Movement synchrony and perceived entitativity
Movement synchrony has been theoretically linked to the emergence of a social unit. To empirically investigate whether similar movement rhythms are an antecedent of perceived entitativity, movement rhythms were experimentally manipulated in four studies.

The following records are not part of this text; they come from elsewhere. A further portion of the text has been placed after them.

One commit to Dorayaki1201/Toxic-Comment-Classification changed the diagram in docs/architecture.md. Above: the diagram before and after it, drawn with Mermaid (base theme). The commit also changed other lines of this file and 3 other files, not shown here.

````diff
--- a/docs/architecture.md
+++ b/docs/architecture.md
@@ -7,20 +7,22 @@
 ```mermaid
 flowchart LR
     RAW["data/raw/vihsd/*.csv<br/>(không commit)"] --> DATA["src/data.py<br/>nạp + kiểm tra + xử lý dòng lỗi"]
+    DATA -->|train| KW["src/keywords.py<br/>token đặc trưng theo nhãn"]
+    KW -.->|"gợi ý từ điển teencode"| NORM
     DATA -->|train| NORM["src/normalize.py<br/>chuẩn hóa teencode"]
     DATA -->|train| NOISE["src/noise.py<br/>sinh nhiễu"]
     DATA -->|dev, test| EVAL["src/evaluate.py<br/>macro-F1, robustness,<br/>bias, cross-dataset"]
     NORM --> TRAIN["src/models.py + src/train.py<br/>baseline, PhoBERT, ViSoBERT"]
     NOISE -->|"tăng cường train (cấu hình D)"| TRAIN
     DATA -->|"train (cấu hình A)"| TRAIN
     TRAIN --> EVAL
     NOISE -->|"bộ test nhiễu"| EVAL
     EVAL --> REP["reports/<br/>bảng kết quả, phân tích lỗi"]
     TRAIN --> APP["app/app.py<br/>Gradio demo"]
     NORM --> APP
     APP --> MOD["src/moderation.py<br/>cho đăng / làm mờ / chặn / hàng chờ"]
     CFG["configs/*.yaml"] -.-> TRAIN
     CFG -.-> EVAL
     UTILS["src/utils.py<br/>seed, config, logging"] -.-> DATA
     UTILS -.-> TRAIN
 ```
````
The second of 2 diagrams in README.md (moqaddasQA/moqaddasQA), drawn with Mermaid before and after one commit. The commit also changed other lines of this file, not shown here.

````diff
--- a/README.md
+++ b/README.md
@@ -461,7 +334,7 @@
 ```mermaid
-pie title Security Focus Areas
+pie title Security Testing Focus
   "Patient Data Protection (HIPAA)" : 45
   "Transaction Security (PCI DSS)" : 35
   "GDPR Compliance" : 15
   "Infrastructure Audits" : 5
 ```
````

Using this novel approach, stick figures waving in synchrony were found to be rated higher on entitativity than stick figures waving in different rhythms (Study 1), and this effect was extended to interactional synchrony, where different movements are performed in the same rhythm (Study 2). Objective differences in movement rhythms are linearly related to ratings of perceived entitativity, and this relationship is partially mediated by the subjectively perceived similarity of movement rhythms (Study 3). These results also held for entitativity judgments for videotaped individuals waving rhythmically (Study 4). These results support the hypothesis that movement rhythms are an important source of information which observers use to infer the extent to which individuals are a social unit.